*** Exercise data Section Begins ***

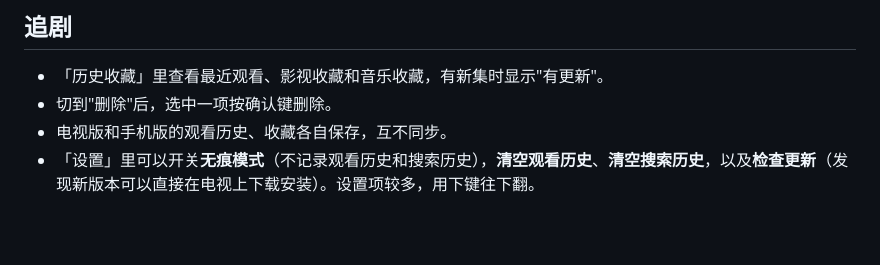
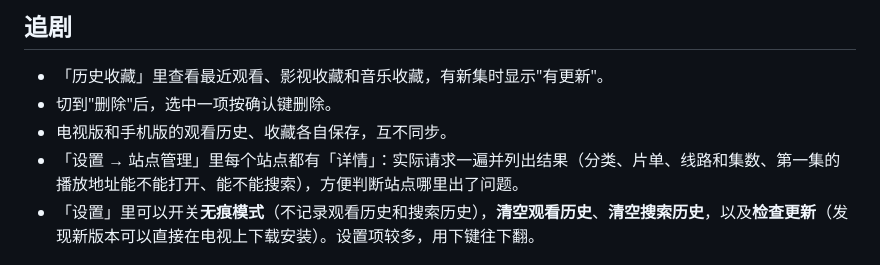
Before and after one commit to xiaotaitech/yingxia-release, a Markdown page: HELP-TV.md, the part around the change. GitHub-like rendering; blank space fills up the shorter version.

Commit message:
电视版使用帮助（0.8.3）

```diff
--- a/HELP-TV.md
+++ b/HELP-TV.md
@@ -57,6 +57,7 @@
 - 「历史收藏」里查看最近观看、影视收藏和音乐收藏，有新集时显示"有更新"。
 - 切到"删除"后，选中一项按确认键删除。
 - 电视版和手机版的观看历史、收藏各自保存，互不同步。
+- 「设置 → 站点管理」里每个站点都有「详情」：实际请求一遍并列出结果（分类、片单、线路和集数、第一集的播放地址能不能打开、能不能搜索），方便判断站点哪里出了问题。
 - 「设置」里可以开关**无痕模式**（不记录观看历史和搜索历史），**清空观看历史**、**清空搜索历史**，以及**检查更新**（发现新版本可以直接在电视上下载安装）。设置项较多，用下键往下翻。
 
 ## 手机版影匣
```
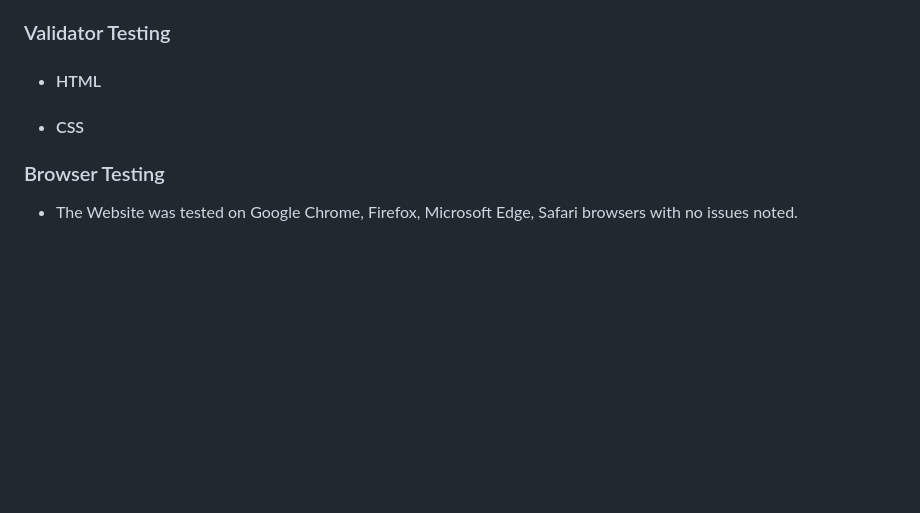
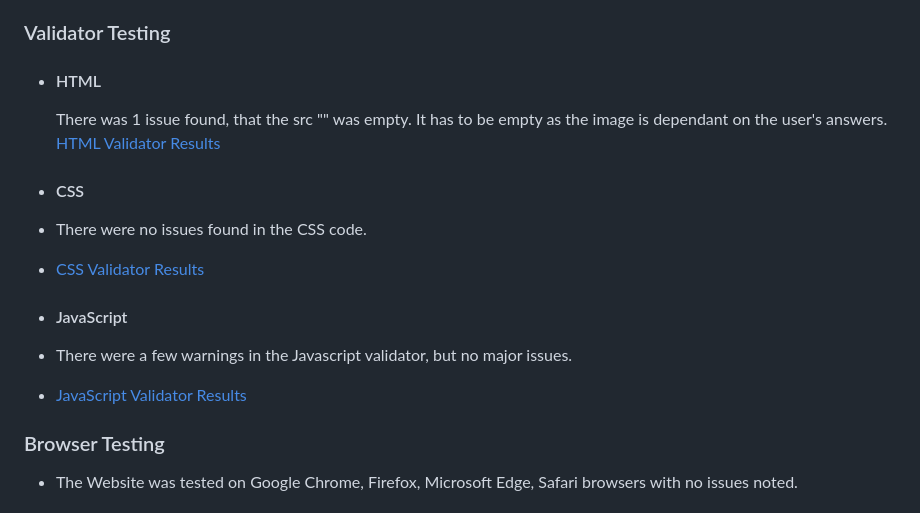
Before and after one commit to ChrisMurph12/bttf-character, a Markdown page: README.md, the part around the change. Drawn GitHub-style; blank space fills up the shorter version.

```diff
--- a/README.md
+++ b/README.md
@@ -30,8 +30,16 @@ The Montserrat font is the main font used throughout the whole website. This fon
 
 ### Validator Testing
 - #### HTML
+  There was 1 issue found, that the src "" was empty. It has to be empty as the image is dependant on the user's answers.
+  [HTML Validator Results](https://validator.w3.org/nu/#file)
 
 - #### CSS
+- There were no issues found in the CSS code.
+- [CSS Validator Results](https://jigsaw.w3.org/css-validator/validator)
+
+- #### JavaScript
+- There were a few warnings in the Javascript validator, but no major issues.
+- [JavaScript Validator Results](https://jshint.com)
 
 
 ### Browser Testing
```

*** Exercise data Section Ends ***

Assignment
Word for word, write out the full listing, leaving the pictures aside.

Solution for this task
Before and after one commit to xiaotaitech/yingxia-release, a Markdown page: HELP-TV.md, the part around the change. GitHub-like rendering; blank space fills up the shorter version.

Commit message:
电视版使用帮助（0.8.3）

```diff
--- a/HELP-TV.md
+++ b/HELP-TV.md
@@ -57,6 +57,7 @@
 - 「历史收藏」里查看最近观看、影视收藏和音乐收藏，有新集时显示"有更新"。
 - 切到"删除"后，选中一项按确认键删除。
 - 电视版和手机版的观看历史、收藏各自保存，互不同步。
+- 「设置 → 站点管理」里每个站点都有「详情」：实际请求一遍并列出结果（分类、片单、线路和集数、第一集的播放地址能不能打开、能不能搜索），方便判断站点哪里出了问题。
 - 「设置」里可以开关**无痕模式**（不记录观看历史和搜索历史），**清空观看历史**、**清空搜索历史**，以及**检查更新**（发现新版本可以直接在电视上下载安装）。设置项较多，用下键往下翻。
 
 ## 手机版影匣
```
Before and after one commit to ChrisMurph12/bttf-character, a Markdown page: README.md, the part around the change. Drawn GitHub-style; blank space fills up the shorter version.

```diff
--- a/README.md
+++ b/README.md
@@ -30,8 +30,16 @@ The Montserrat font is the main font used throughout the whole website. This fon
 
 ### Validator Testing
 - #### HTML
+  There was 1 issue found, that the src "" was empty. It has to be empty as the image is dependant on the user's answers.
+  [HTML Validator Results](https://validator.w3.org/nu/#file)
 
 - #### CSS
+- There were no issues found in the CSS code.
+- [CSS Validator Results](https://jigsaw.w3.org/css-validator/validator)
+
+- #### JavaScript
+- There were a few warnings in the Javascript validator, but no major issues.
+- [JavaScript Validator Results](https://jshint.com)
 
 
 ### Browser Testing
```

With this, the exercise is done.